_Task to carry out_.
Lift out each line of the data that holds "bool".
::: Input data :::
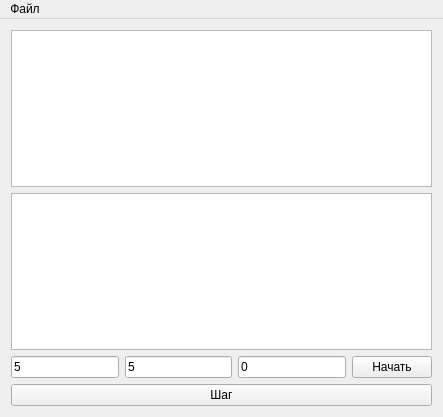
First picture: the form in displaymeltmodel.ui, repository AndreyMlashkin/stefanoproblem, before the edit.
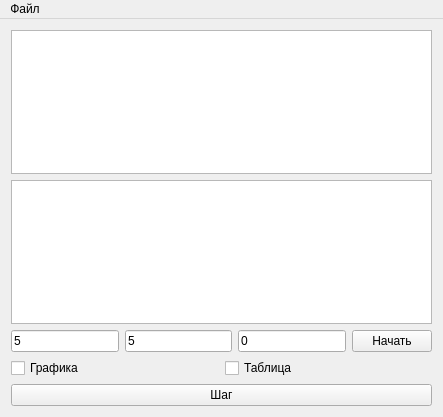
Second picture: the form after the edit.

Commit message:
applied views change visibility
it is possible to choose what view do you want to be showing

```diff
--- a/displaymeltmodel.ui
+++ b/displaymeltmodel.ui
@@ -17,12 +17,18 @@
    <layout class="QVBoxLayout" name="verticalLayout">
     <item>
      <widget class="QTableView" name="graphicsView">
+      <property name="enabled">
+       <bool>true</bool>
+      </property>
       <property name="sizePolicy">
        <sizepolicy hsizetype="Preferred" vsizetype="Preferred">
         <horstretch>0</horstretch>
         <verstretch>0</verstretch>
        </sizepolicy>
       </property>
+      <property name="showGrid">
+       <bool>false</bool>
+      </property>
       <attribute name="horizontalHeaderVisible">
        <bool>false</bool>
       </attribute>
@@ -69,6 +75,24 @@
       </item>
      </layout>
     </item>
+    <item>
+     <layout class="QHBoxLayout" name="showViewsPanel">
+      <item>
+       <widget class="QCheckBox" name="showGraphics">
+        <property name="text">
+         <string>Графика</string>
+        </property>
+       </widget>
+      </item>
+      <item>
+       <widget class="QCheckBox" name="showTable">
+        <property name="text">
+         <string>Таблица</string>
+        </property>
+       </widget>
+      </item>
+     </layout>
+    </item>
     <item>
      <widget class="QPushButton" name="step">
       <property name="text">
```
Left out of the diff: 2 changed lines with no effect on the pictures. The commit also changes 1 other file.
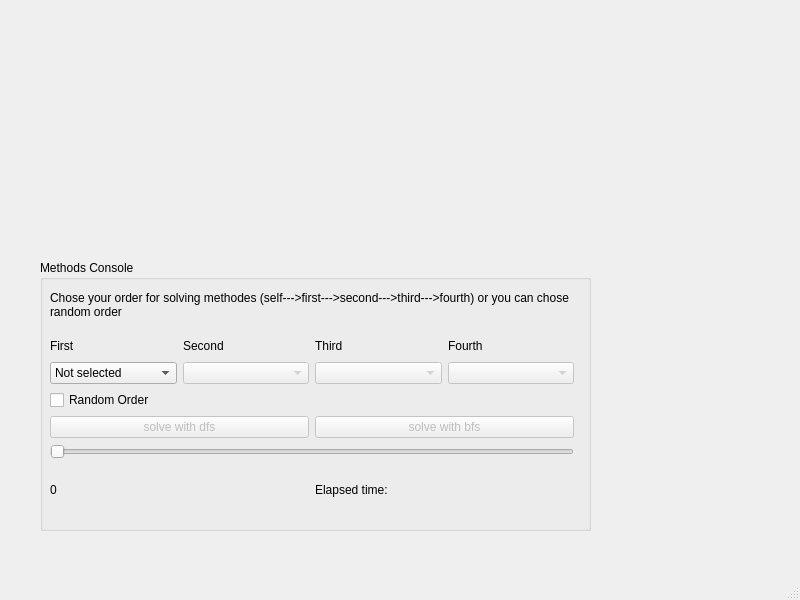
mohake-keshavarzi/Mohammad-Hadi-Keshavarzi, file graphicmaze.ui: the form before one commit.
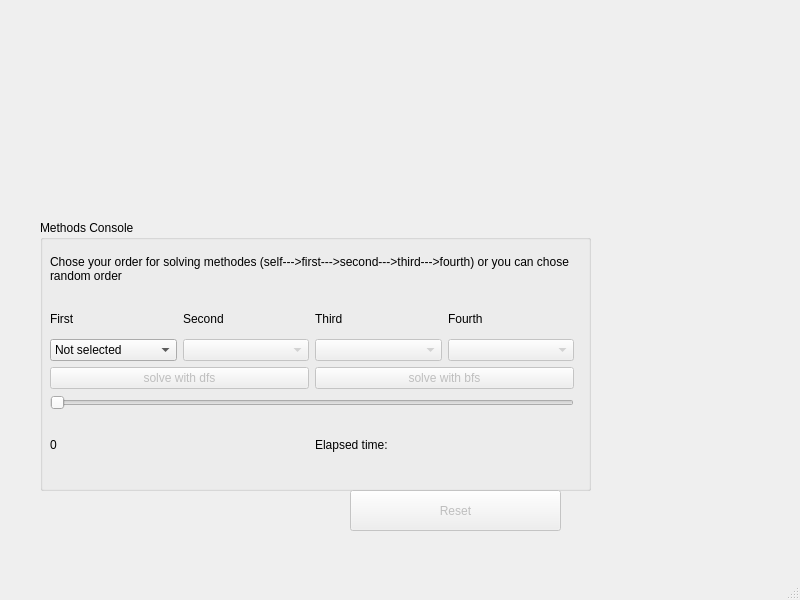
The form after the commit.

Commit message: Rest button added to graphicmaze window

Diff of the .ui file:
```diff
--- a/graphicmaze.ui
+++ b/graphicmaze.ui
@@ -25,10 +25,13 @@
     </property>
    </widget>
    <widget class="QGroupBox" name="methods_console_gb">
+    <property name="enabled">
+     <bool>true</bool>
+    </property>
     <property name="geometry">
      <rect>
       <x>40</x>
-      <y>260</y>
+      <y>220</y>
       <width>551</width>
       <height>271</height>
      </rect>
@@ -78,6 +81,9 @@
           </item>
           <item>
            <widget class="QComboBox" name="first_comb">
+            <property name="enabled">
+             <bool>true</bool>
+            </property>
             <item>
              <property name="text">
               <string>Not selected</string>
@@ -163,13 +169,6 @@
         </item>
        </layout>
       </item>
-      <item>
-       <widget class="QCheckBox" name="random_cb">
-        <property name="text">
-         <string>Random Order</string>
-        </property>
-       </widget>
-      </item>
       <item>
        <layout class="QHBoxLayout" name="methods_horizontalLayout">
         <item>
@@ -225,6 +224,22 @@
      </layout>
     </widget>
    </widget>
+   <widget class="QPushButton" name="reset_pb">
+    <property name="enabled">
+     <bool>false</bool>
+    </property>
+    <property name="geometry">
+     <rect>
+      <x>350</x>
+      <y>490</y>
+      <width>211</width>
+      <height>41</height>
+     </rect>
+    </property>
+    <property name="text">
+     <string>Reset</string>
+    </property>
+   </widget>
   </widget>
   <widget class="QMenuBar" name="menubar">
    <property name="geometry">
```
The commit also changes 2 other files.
:::
_Task output_.
+       <bool>true</bool>
+       <bool>false</bool>
        <bool>false</bool>
+     <bool>true</bool>
+             <bool>true</bool>
+     <bool>false</bool>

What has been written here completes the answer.